Change listing data
+++++

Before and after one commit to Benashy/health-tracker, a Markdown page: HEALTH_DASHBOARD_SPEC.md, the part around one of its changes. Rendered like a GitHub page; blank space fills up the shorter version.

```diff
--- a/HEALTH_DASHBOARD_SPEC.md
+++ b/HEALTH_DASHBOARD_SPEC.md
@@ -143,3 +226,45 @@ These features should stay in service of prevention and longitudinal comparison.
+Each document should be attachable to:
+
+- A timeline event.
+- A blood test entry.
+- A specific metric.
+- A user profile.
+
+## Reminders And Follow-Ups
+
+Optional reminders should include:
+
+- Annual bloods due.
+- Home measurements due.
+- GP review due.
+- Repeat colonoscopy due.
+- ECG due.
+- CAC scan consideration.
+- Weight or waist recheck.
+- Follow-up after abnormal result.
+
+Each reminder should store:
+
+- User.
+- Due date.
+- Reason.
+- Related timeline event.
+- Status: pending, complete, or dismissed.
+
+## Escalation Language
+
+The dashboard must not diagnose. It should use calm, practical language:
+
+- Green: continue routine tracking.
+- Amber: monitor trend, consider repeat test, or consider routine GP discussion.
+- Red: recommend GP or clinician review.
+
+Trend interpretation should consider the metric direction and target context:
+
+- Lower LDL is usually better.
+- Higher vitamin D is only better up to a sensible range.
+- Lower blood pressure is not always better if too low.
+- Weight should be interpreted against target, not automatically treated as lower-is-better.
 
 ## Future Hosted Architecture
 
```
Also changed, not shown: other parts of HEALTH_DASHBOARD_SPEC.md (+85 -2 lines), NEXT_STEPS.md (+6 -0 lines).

+++++

Word for word, copy every entry.

Task result
Before and after one commit to Benashy/health-tracker, a Markdown page: HEALTH_DASHBOARD_SPEC.md, the part around one of its changes. Rendered like a GitHub page; blank space fills up the shorter version.

```diff
--- a/HEALTH_DASHBOARD_SPEC.md
+++ b/HEALTH_DASHBOARD_SPEC.md
@@ -143,3 +226,45 @@ These features should stay in service of prevention and longitudinal comparison.
+Each document should be attachable to:
+
+- A timeline event.
+- A blood test entry.
+- A specific metric.
+- A user profile.
+
+## Reminders And Follow-Ups
+
+Optional reminders should include:
+
+- Annual bloods due.
+- Home measurements due.
+- GP review due.
+- Repeat colonoscopy due.
+- ECG due.
+- CAC scan consideration.
+- Weight or waist recheck.
+- Follow-up after abnormal result.
+
+Each reminder should store:
+
+- User.
+- Due date.
+- Reason.
+- Related timeline event.
+- Status: pending, complete, or dismissed.
+
+## Escalation Language
+
+The dashboard must not diagnose. It should use calm, practical language:
+
+- Green: continue routine tracking.
+- Amber: monitor trend, consider repeat test, or consider routine GP discussion.
+- Red: recommend GP or clinician review.
+
+Trend interpretation should consider the metric direction and target context:
+
+- Lower LDL is usually better.
+- Higher vitamin D is only better up to a sensible range.
+- Lower blood pressure is not always better if too low.
+- Weight should be interpreted against target, not automatically treated as lower-is-better.
 
 ## Future Hosted Architecture
 
```
Also changed, not shown: other parts of HEALTH_DASHBOARD_SPEC.md (+85 -2 lines), NEXT_STEPS.md (+6 -0 lines).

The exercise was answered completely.